Hello and welcome to my second installment of music blogs! My name is Zachary and I am currently a junior at Adams State University pursuing bachelor’s degrees in music business and general business. If you would like to know more about me please refer to the “About Me” tab at the top of this webpage. Inside you will find my full biography along with other related press materials. If you are interested, I also suggest that you take a look at my first series of blogs entitled, “Discovering New Artists and Music,” which details many methods for discovering new music, and includes web links to phenomenal featured artists. For my next segment of blogs, I will be conducting research and analyzing the development of music publishing and distributing methods starting with the advent of the printing press and continuing through to modern-day publish and distributing methods. As this blog series develops, expect to see topics ranging from how the printing press affected music publishing and distribution, the printed music market of the sixteenth and seventeenth centuries, and descriptions of modern publishing and distribution companies. In addition, this blog will be interactive and include pictures, videos, and web links to external sources for further reading. The reason I elected to research the topic of music publishing and distribution is because I have recently begun to venture into the world of electronic music publishing myself. I am currently in the process of creating my own publishing company as part of another project requirement for the completion of my music business degree.

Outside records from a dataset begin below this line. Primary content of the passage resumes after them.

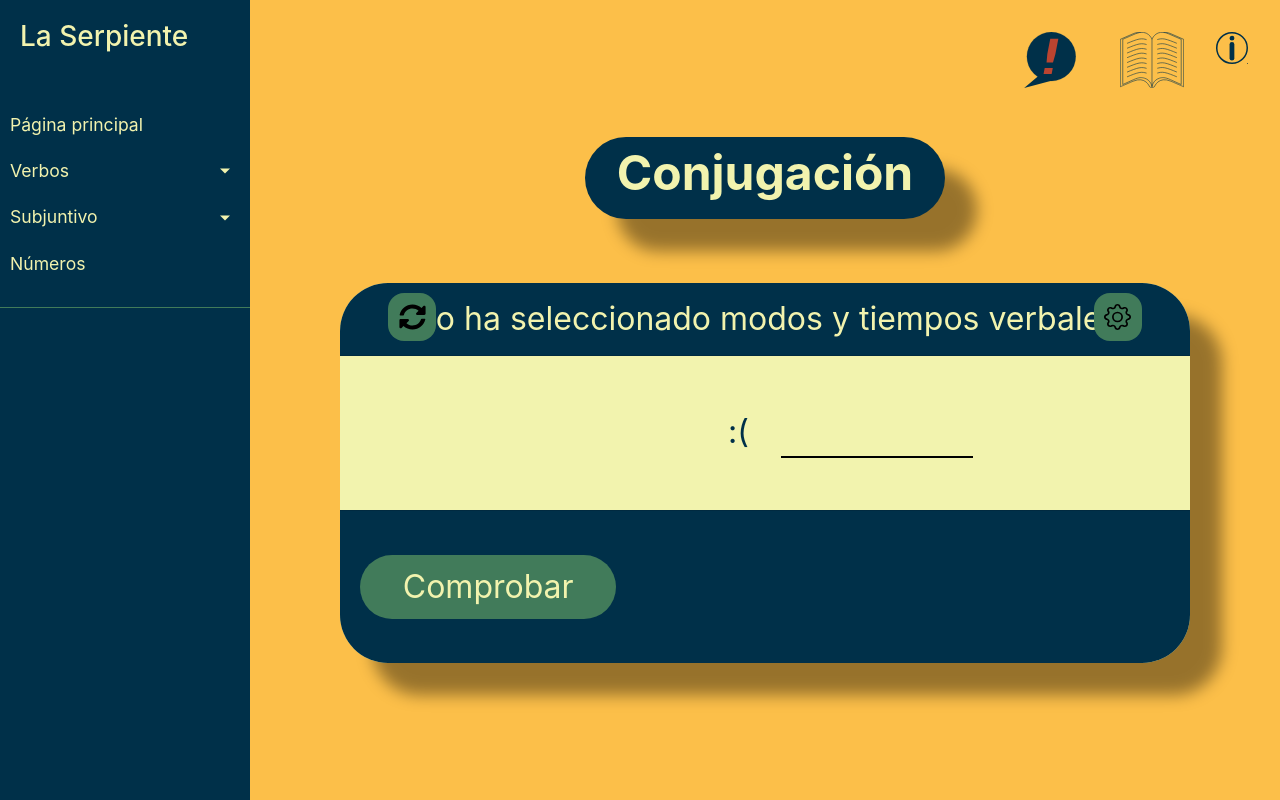
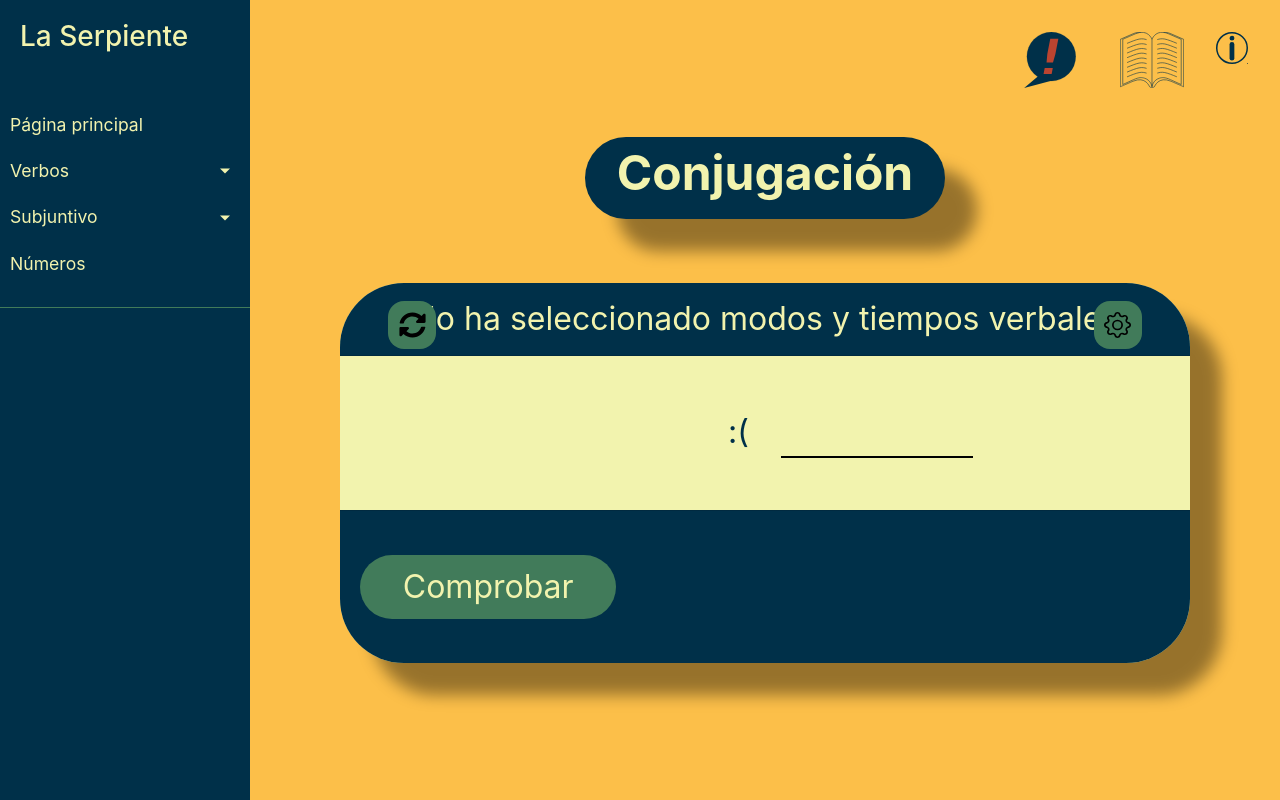
Before and after one commit to fabatka/laserpiente, a Flask app: page /quiz-conjugacion in a window 1280 px wide. Run offline with Flask 2, Linux system fonts and the light colour scheme; data that the repository does not hold is empty; some libraries are stand-ins or nearby versions.

Commit message:
Adjust card size, shape and icon positions on it

```diff
--- a/app/static/css/quizpage-base.css
+++ b/app/static/css/quizpage-base.css
@@ -170,6 +170,7 @@ body {
 
 .card {
     background-color: var(--color2);
+    max-width: 100vw;
 }
 
 .card-footer {
@@ -177,18 +178,18 @@ body {
 }
 
 .rounded-top {
-    border-top-left-radius: 3rem !important;
-    border-top-right-radius: 3rem !important;
+    border-top-left-radius: calc(var(--textsize) * 2) !important;
+    border-top-right-radius: calc(var(--textsize) * 2) !important;
 }
 
 .rounded {
-    border-radius: 3rem !important;
+    border-radius: calc(var(--textsize) * 2) !important;
     border: 0 solid black;
 }
 
 .rounded-bottom {
-    border-bottom-right-radius: 3rem !important;
-    border-bottom-left-radius: 3rem !important;
+    border-bottom-right-radius: calc(var(--textsize) * 2) !important;
+    border-bottom-left-radius: calc(var(--textsize) * 2) !important;
 }
 
 #quizbox-description {
@@ -204,3 +205,9 @@ body {
 .flipped.shadow-lg {
     box-shadow: -2rem 2rem 1rem rgba(0, 0, 0, .4) !important;
 }
+
+@media (min-width: 768px) {
+    .card {
+        max-width: calc(100vw - 250px);
+    }
+}
--- a/app/static/css/quizpage-conjugacion.css
+++ b/app/static/css/quizpage-conjugacion.css
@@ -120,14 +120,14 @@ and on the right side there is the single input field (suitable for no more than
 #flipButtonContainer,
 #flipBackButtonContainer {
     position: absolute;
-    top: 0.5rem;
-    left: 3rem;
+    top: calc(var(--textsize)*0.5);
+    left: calc(var(--textsize)*1.5);
 }
 
 #dropdownMenuButtonContainer {
     position: absolute;
-    top: 0.5rem;
-    right: 3rem;
+    top: calc(var(--textsize)*0.5);
+    right: calc(var(--textsize)*1.5);
 }
 
 .dropdown-item {
@@ -181,12 +181,14 @@ and on the right side there is the single input field (suitable for no more than
 
 .front {
     grid-area: frontAndBack;
+    max-width: 100vw;
 }
 
 .back {
     grid-area: frontAndBack;
     transform: rotateY(-180deg);
     background-color: var(--color1);
+    max-width: 100vw;
 }
 
 .back .card-body {
@@ -210,7 +212,7 @@ and on the right side there is the single input field (suitable for no more than
 }
 
 .table-responsive {
-    height: 24.3vmin;
+    height: calc(var(--textsize)*6);
     width: auto;
 }
 
@@ -233,3 +235,10 @@ and on the right side there is the single input field (suitable for no more than
     color: var(--color2);
     background-color: var(--color1);
 }
+
+@media (min-width: 768px) {
+    .front,
+    .back {
+        max-width: calc(100vw - 250px);
+    }
+}
```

For this reason, I thought it would be both interesting and beneficial to investigate the history and development of music publishing and distributing techniques for my music history project.
Before we discuss the printing press and its many influences, which will be outlined heavily in my next blog post, I would first like to cover some techniques on how books and sheet music were created before the invention of the printing press. Before the printing press, books would all have to be painstakingly created by hand. Books made entirely by hand are called manuscripts and a collection of manuscripts is referred to as a codex. After the fall of the Roman Empire, Christianity began to rise. Monks, almost solely in a monastery scriptorium, completed the task of copying texts by hand. However, during the Renaissance, demands for books heavily increased, so the work of copying texts by hand shifted from monks to trained specialists. The size of various text copying operations ranged from a single individual to massive commercial production line operations in larger cities. Sometimes it would take a monk the course of several years to complete one manuscript, while a professional scribe who was paid per project, could finish a manuscript in a matter of a few days. Paper was a Chinese invention and by the time the printing press was invented, the manufacturing techniques of paper had circulated across Europe. Once the printed press was invented, the world of printed materials was completely revolutionized and the practice of hand copying texts became antiquated and quickly faded. In my next blog post, I will discuss the advent of the printing press, its effects on music publishing and distribution, as well as the first book it ever printed, the Gutenberg Bible.
 Victoria Diane Horn, “Illuminated Manuscripts,” http://archives.pacscl.org. 2001. Accessed October 13, 2016, http://archives.pacscl.org/leaves/exhibit/learn/children/overview2.pdf.
 Horn, “Illuminated Manuscripts.”